I don’t normally talk about my work, but if I generalise this I reckon I can make a half-decent point about modern software practices.
I work with a set of tools provided by a best-in-class software house. These tools aren’t cheap, and we expect them to be good.
But we’ve been having problems with quality lately and this has caused me to be contacting the supplier for support.
I’ll spare the details, but basically, if I ran an upgrade of this software as the wrong user, it brought the whole system down.

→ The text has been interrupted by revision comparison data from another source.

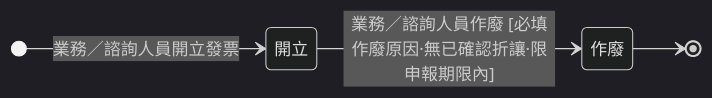
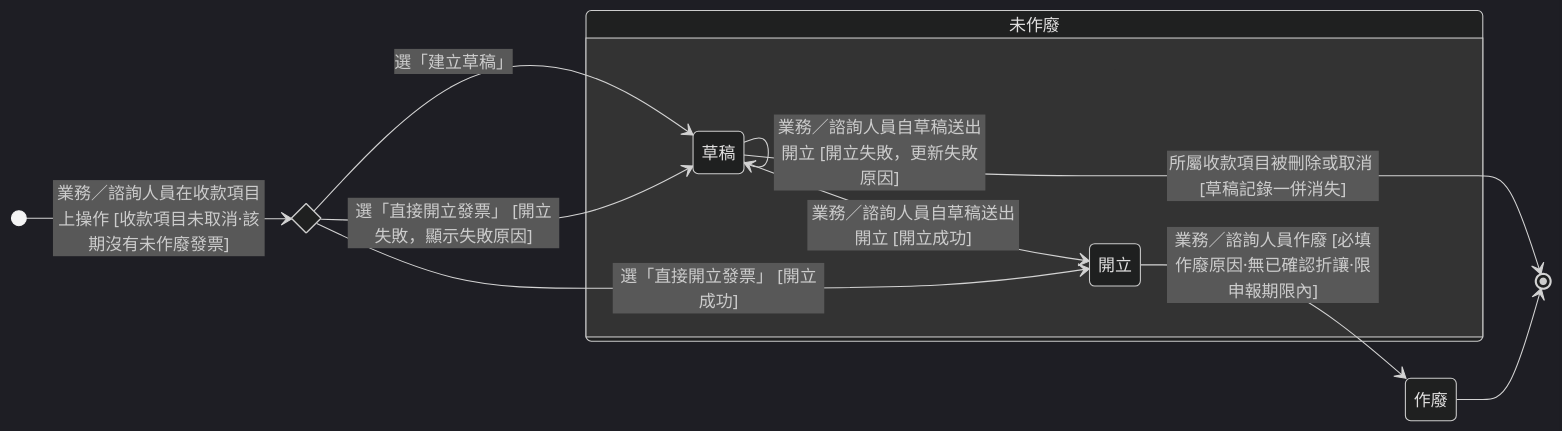
Before and after one commit to Kawato-Miles/erp-spec: the diagram in memory/Sens_wiki/wiki/erp/06-state-machines/發票狀態.md, drawn with Mermaid (dark theme). The commit also changed other lines of this file and 84 other files, not shown here.

````diff
--- a/memory/Sens_wiki/wiki/erp/06-state-machines/發票狀態.md
+++ b/memory/Sens_wiki/wiki/erp/06-state-machines/發票狀態.md
@@ -34,11 +37,24 @@
 ```mermaid
 stateDiagram-v2
     direction LR
 
-    [*] --> s_issued : 業務／諮詢人員開立發票
-    state "開立" as s_issued
+    state c_entry <<choice>>
+    [*] --> c_entry : 業務／諮詢人員在收款項目上操作 [收款項目未取消·該期沒有未作廢發票]
+
+    state "未作廢" as g_active {
+        direction LR
+        state "草稿" as s_draft
+        state "開立" as s_issued
+        s_draft --> s_issued : 業務／諮詢人員自草稿送出開立 [開立成功]
+        s_draft --> s_draft : 業務／諮詢人員自草稿送出開立 [開立失敗，更新失敗原因]
+    }
     state "作廢" as s_void
 
+    c_entry --> s_draft : 選「建立草稿」
+    c_entry --> s_issued : 選「直接開立發票」 [開立成功]
+    c_entry --> s_draft : 選「直接開立發票」 [開立失敗，顯示失敗原因]
+
+    s_draft --> [*] : 所屬收款項目被刪除或取消 [草稿記錄一併消失]
     s_issued --> s_void : 業務／諮詢人員作廢 [必填作廢原因·無已確認折讓·限申報期限內]
     s_void --> [*]
 ```
````
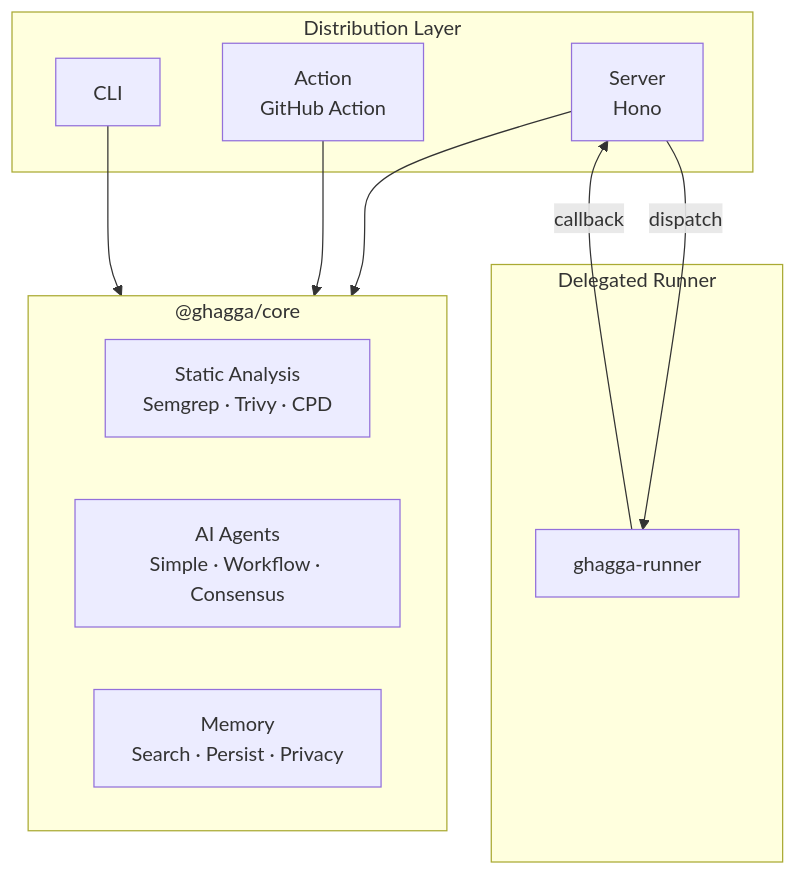
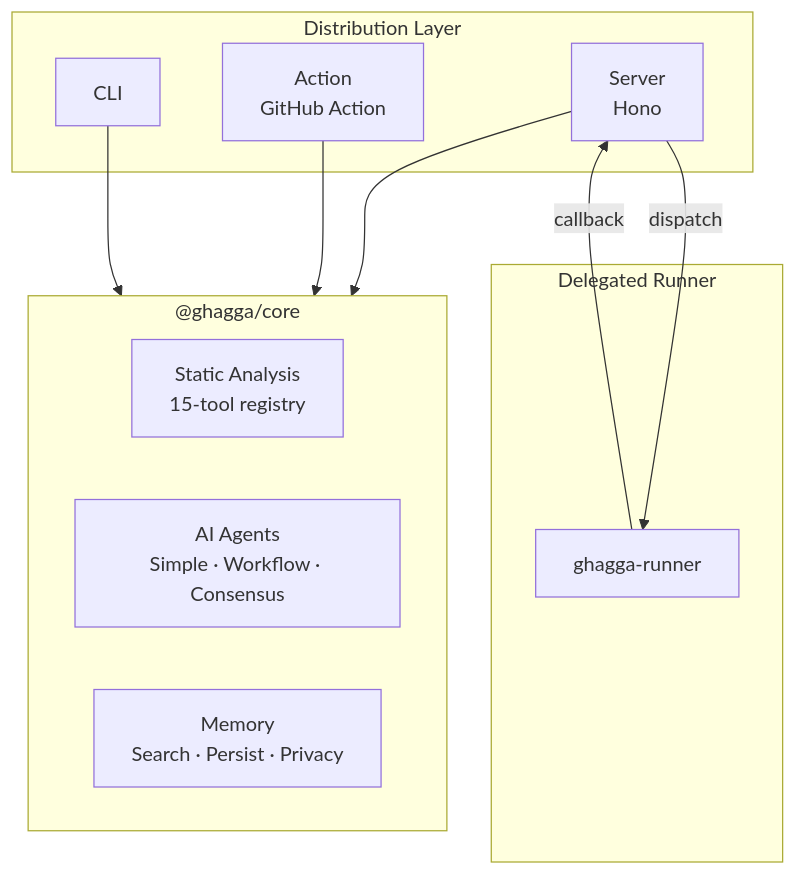
The diagram in docs/README.md (actions-marketplace-validations/JNZader_ghagga), drawn with Mermaid before and after one commit. The commit also changed other lines of this file and 9 other files, not shown here.

First line of the commit message:
docs: update all documentation for extensible static analysis (3→15 tools)

````diff
--- a/docs/README.md
+++ b/docs/README.md
@@ -42,24 +42,24 @@
 ```mermaid
 graph TB
   subgraph Distribution["Distribution Layer"]
     Server["Server<br/>Hono"]
     Action["Action<br/>GitHub Action"]
     CLI["CLI"]
   end
 
   subgraph Runner["Delegated Runner"]
     RunnerRepo["ghagga-runner"]
   end
 
   subgraph Core["@ghagga/core"]
-    SA["Static Analysis<br/>Semgrep · Trivy · CPD"]
+    SA["Static Analysis<br/>15-tool registry"]
     Agents["AI Agents<br/>Simple · Workflow · Consensus"]
     Memory["Memory<br/>Search · Persist · Privacy"]
   end
 
   Server -- "dispatch" --> RunnerRepo
   RunnerRepo -- "callback" --> Server
   Server --> Core
   Action --> Core
   CLI --> Core
 ```
````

Testing for this condition with either:
- if user = “” then…
- if response from task is “insufficient privileges”
Seems like a simple and obvious thing to want to do.
Yet here’s the response I got:
“Generally all testing are done with the same single administrator user.”
Hmmm…OK. Now, I did a computing A’ level and in that we studied software testing and it was pretty much basic practice that you tested with:
- valid data
- invalid data
- data from the boundary of validity
So, for a percentage value which only has valid values between 0 and 100 you would test with, say:
- 20, 54 and 78
- -13, 1000
- -1, 0, 1, 99, 100, 101
You didn’t say: “I’m going to test with the value 50 every time” because it would rarely tell you anything useful about whether or not your software functons.
I’m assured that the quality assurances processes for this software are excellent, however, to miss a simple case like this makes me wonder, not just what other simple errors may not be tested for in my expensive, best-in-class software, but what’s happened to software development processes that this is allowed to happen.
Back to school folks…